Michael: Get your butt to L.A., start finding out what’s going on, and who you need to meet to make things happen. Be an intern (or get coffee) for a producer or studio exec., go to parties with people who’re doing the same thing you are (seeking a career), and get information and connections.  Do anything you can to make friends and get in the door and then figure out where you’re going from there. You’ll learn a lot doing that! 

A first time producer is different. You need only buy or option a great piece of material and get the word out that you have the MONEY to make FILMS and the agents will be calling you.

Ann: Who have some of your mentors been through-out your career and what are a few of the things they taught you? 

Michael: I didn’t have a mentor. I talked my way into writing an episode of the TV show Baretta and then worked for that show rewriting episodes for about a year; I also wrote a few episodes of Starsky and Hutch and KOJAK.

Ann: What is one of your funniest experiences being in the industry?

Michael: I was hired to write a screenplay for an exec at a studio. I turned it in on time. The exec hated it! Sent me away to rewrite it. I didn’t do a thing to it. I knew it was good and I also knew it was what he had asked for. I gave the same screenplay to him six weeks later and he loved it.  He must have been in a bad mood the first time he read it or a movie like the one I wrote had tanked that week and he was scared. Hollywood runs on greed and fear; like the stock market, it is similar. I love the quote from Michael Douglas’s character in the film Wallstreet: “If you want a friend get a dog”.

Ann: What is one of your scariest memories being in the industry? 

Michael: Coming into my office on the MGM lot after the second day of shooting my screenplay Poltergeist II and discovering on a readout from the studio that we were $200,000 over budget; on day TWO! We always made up for the shortfalls, but this was my first production and I was very green. $200,000!! Yes, I was scared; I was so scared, I’ve never gone over budget on a film or TV show that I’ve produced.

Ann: You have incredible diversity from TV to films to books, and from romantic comedy to action to horror to thrillers and you’re a triple hyphenate screenwriter, producer, and director; did you ever do any acting and do you feel all of your multiple skills have been a large part of your success?

Michael: I’m not interested in being a film director, even though I’ve done some small stuff. It’s a really difficult job and it only appealed to me before I saw what it entailed (laughter). I love doing short films with students as a learning experience. The Promised Land I did with students from The University of New Mexico, Taos High School, and people from town. It was a great experience. We made an hour pilot for a TV show. It ran on the internet site Strike.TV, which may not be available today; I don’t know.
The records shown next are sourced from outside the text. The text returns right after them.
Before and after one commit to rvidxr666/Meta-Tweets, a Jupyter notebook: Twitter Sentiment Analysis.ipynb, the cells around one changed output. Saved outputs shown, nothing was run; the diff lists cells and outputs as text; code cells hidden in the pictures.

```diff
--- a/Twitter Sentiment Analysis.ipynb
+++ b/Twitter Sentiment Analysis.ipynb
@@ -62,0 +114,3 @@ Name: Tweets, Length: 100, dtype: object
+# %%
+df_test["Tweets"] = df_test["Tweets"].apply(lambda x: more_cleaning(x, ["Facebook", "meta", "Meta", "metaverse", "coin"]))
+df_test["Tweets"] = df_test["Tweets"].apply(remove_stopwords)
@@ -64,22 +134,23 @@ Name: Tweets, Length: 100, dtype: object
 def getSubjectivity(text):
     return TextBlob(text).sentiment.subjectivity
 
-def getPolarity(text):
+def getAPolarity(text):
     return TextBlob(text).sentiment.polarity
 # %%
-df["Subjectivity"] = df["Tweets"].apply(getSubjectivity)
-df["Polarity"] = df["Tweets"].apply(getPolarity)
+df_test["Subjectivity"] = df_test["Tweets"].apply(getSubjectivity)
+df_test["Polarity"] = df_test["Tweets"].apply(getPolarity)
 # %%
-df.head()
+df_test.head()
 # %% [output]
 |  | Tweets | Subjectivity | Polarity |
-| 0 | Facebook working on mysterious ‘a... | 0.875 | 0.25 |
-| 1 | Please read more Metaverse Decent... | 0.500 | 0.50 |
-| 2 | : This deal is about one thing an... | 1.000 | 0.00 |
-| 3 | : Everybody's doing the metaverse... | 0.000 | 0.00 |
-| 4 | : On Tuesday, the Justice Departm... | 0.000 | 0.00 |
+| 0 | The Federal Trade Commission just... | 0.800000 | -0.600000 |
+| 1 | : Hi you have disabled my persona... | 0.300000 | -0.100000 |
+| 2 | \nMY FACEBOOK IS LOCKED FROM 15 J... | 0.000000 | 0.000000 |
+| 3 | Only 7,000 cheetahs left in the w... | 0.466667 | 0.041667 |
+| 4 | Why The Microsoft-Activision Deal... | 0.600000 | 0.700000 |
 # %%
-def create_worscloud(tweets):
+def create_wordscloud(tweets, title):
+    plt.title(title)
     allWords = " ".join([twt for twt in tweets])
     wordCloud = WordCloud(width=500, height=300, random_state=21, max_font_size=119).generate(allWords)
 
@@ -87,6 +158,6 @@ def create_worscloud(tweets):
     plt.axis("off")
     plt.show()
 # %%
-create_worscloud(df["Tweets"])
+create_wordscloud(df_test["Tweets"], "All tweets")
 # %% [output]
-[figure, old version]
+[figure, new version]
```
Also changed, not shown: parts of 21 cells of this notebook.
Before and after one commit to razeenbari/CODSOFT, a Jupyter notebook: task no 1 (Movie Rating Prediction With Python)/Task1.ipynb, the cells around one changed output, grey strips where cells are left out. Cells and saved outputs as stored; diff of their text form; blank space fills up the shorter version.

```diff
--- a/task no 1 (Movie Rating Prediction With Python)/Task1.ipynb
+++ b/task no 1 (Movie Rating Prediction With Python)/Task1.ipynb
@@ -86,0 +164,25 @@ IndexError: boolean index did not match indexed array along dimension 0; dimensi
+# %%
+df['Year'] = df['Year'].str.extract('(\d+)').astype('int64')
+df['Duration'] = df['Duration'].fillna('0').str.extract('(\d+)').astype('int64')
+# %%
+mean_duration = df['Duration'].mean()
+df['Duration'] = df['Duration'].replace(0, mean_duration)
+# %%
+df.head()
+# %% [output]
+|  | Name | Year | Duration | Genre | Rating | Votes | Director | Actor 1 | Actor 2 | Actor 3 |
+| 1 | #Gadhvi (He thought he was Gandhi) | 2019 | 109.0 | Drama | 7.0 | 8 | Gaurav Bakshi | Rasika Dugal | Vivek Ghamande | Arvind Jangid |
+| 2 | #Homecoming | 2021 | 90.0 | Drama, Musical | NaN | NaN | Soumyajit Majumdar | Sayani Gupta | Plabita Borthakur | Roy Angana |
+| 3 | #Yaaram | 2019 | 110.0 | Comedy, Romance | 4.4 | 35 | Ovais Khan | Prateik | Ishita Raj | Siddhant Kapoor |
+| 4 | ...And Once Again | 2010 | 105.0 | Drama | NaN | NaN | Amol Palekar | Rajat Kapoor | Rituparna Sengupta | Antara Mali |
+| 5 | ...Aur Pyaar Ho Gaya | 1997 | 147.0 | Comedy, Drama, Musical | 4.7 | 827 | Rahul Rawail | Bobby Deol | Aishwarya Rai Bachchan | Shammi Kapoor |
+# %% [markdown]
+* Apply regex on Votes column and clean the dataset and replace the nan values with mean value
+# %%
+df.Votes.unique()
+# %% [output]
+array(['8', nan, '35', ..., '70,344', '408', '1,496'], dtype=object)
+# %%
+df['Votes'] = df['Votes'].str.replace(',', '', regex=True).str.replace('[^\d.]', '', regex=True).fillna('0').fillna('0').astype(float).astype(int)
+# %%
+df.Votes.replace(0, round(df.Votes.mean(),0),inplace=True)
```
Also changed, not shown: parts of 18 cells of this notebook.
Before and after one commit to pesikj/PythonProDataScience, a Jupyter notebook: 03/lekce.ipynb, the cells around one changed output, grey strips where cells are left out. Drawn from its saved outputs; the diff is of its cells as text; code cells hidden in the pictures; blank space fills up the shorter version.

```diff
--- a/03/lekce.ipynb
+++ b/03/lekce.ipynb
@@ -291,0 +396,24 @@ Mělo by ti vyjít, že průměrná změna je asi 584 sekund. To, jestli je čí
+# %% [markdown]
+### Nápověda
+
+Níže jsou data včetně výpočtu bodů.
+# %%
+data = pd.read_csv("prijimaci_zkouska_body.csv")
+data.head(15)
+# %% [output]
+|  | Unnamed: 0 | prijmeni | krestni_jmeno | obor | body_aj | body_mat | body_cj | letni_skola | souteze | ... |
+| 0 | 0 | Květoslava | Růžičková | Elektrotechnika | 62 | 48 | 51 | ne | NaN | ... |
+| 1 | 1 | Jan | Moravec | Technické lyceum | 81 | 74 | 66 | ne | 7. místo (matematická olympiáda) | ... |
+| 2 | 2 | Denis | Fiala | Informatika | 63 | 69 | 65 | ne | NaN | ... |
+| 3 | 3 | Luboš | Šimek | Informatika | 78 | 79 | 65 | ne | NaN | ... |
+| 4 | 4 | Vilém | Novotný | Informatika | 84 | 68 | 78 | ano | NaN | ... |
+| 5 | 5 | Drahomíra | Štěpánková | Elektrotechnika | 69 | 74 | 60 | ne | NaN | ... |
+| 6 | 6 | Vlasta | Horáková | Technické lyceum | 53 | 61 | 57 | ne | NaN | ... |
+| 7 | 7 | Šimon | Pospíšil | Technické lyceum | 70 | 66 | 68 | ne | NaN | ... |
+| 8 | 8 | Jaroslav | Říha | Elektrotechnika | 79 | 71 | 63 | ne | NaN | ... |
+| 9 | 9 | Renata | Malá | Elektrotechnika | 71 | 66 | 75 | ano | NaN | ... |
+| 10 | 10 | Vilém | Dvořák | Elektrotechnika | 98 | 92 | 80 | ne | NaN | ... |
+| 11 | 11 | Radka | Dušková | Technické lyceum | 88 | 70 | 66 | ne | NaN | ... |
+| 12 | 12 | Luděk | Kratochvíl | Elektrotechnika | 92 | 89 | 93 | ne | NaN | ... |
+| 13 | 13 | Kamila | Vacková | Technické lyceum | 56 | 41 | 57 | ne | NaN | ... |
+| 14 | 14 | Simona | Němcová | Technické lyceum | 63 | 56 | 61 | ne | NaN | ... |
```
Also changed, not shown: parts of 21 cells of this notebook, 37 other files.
I did act, while I was at NYU Film School and think it was probably the best thing I did to learn about writing. I love working with actors. I think the good ones are just amazing. So, I would love to direct a play here in Sonoma or anywhere.

Ann: What are some of the current projects on your slate that you can share with us, so we have something to look forward to? 

Michael: I’m focusing on the book and getting the other half of the money to make the slate of films I wrote. I’m also making a part of my house into a studio to paint in. I’m a few weeks away from starting the first painting of the year. We’re waiting for the cement to dry.

Ann: Thank you again, Michael, for taking the time to interview with me, it’s been an honor and a pleasure.

If you’d like to learn more about Michael Grais, you can visit his website at http://www.graisboydentertainment.com/ and to purchase a copy of Christa’s Luck, you can go to http://www.christasluck.com/ here is their fantastic book trail http://www.christasluck.com/book-trailer/